Direct payments Guaranteed

The Government has announced that direct payments to farmers will continue in 2020 at the same rate as before despite the UK leaving the EU and thus the CAP.  This has been a commitment for some time, including in the party’s manifesto, but farmers are pleased to hear it reiterated.  The sum amounts to around £2.8 billion which will now be funded by HM Treasury and will be available for every year of this parliament.  However, from 2021 the sum paid in direct payments will reduce as the money is redirected to fund other support programmes including the new Environmental Land Management Scheme.

Climate Change brings Visitors

Eight major temperature records in the UK have been set in the past decade, including the highest summer and winter temperatures that were recorded in 2019.  This climate change has brought exotic visitors to our shores, some of which are very welcome such as egrets from Africa, long-tailed blue butterflies or Clifden nonpareil moths.  Others are less welcome, the midges and other insects that bring viral diseases such as African swine fever and bluetongue or new pests affecting trees such as Chalara.

Oxford Farming Conference

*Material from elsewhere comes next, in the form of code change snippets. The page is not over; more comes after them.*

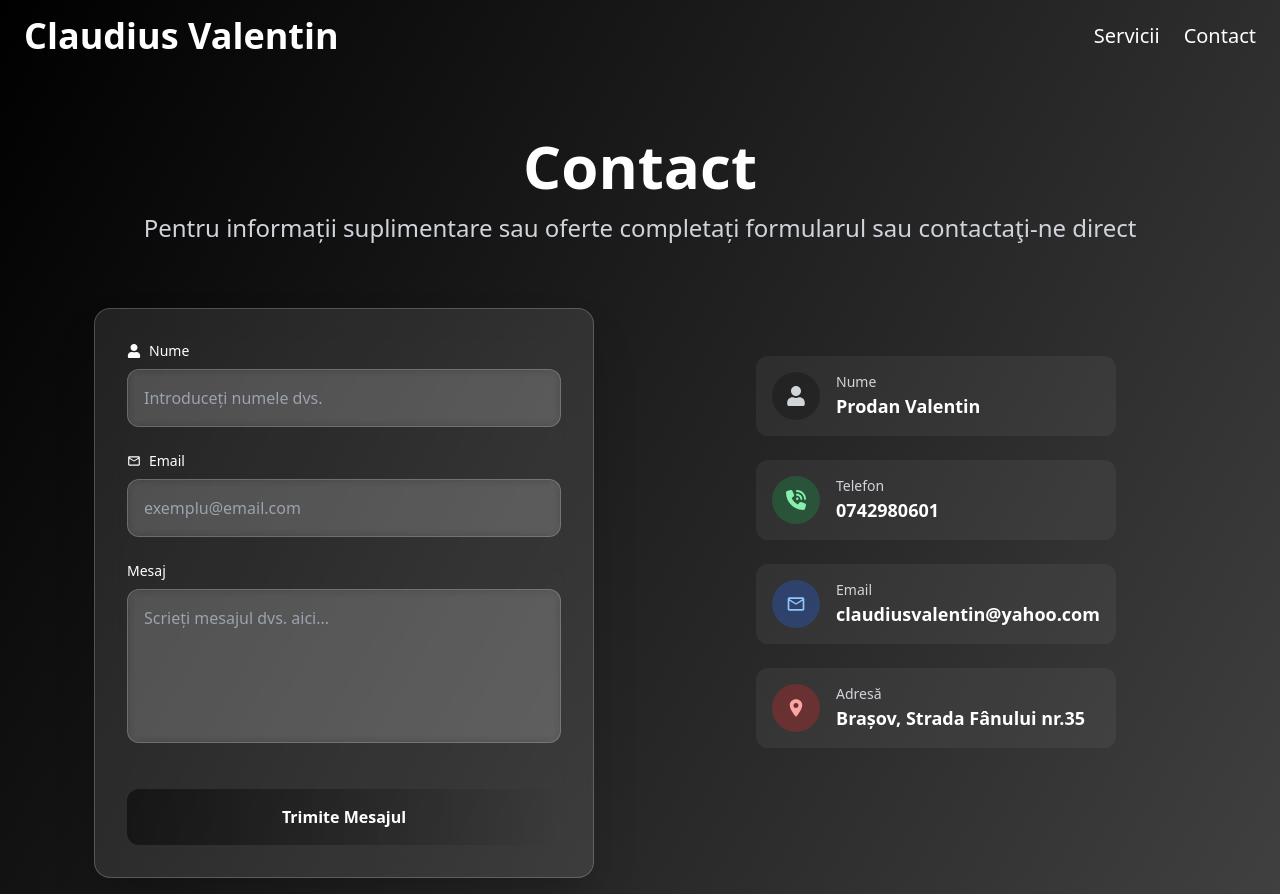
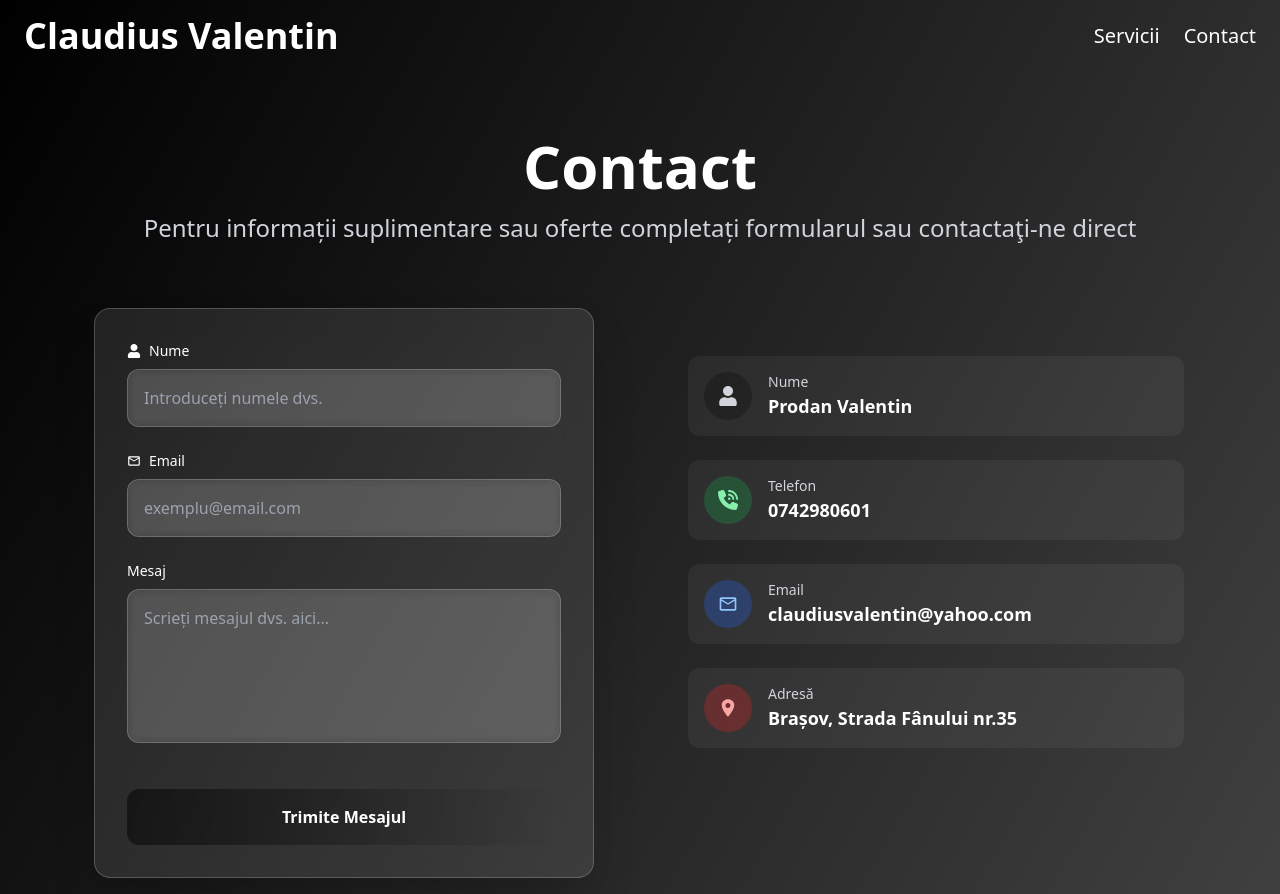
Before and after one commit to CosminPro02/ClaudiusValentin, a React (Vite) app: page /contact in a window 1280 px wide. Built offline with nearby package versions, Linux system fonts and the light colour scheme; a web font is replaced by a local one.

Commit message:
Update About.jsx

```diff
--- a/src/About.jsx
+++ b/src/About.jsx
@@ -50,9 +50,9 @@ function Contact() {
         </p>
       </div>
 
-      <div className="grid md:grid-cols-2 gap-8 max-w-6xl mx-auto">
+      <div className="grid md:grid-cols-2 gap-8 max-w-6xl mx-auto justify-center">
         {/* Form */}
-        <div className="mt-8 p-8 bg-white/10 backdrop-blur-lg shadow-2xl rounded-2xl max-w-2xl mx-auto border border-white/20 md:w-[500px]">
+        <div className="mt-8 p-8 bg-white/10 backdrop-blur-lg shadow-2xl rounded-2xl max-w-2xl mx-auto border border-white/20 md:w-[500px] w-full">
           <form className="space-y-6" onSubmit={handleSubmit}>
             {/* Name */}
             <div className="space-y-2">
@@ -117,7 +117,7 @@ function Contact() {
         </div>
 
         {/* Contact Info */}
-        <div className="mt-12  mx-auto">
+        <div className="mt-12  mx-auto w-full max-w-2xl">
           <div className="p-8 mx-auto">
             <div className="space-y-6">
               <div className="flex items-center gap-4 p-4 bg-white/5 rounded-xl hover:bg-white/10 transition-all duration-300">
```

The Oxford Farming Conference was held this week.  With the title, Growing a Healthy Society, the theme addressed issues such as food provenance and ethical production.   As usual, the Secretary of State for Defra, Theresa Villiers, gave the major political speech but there were some other interesting speakers such as Hugh Dimbleby who is leading the Government’s review of the food system.  A full report will appear in my next column.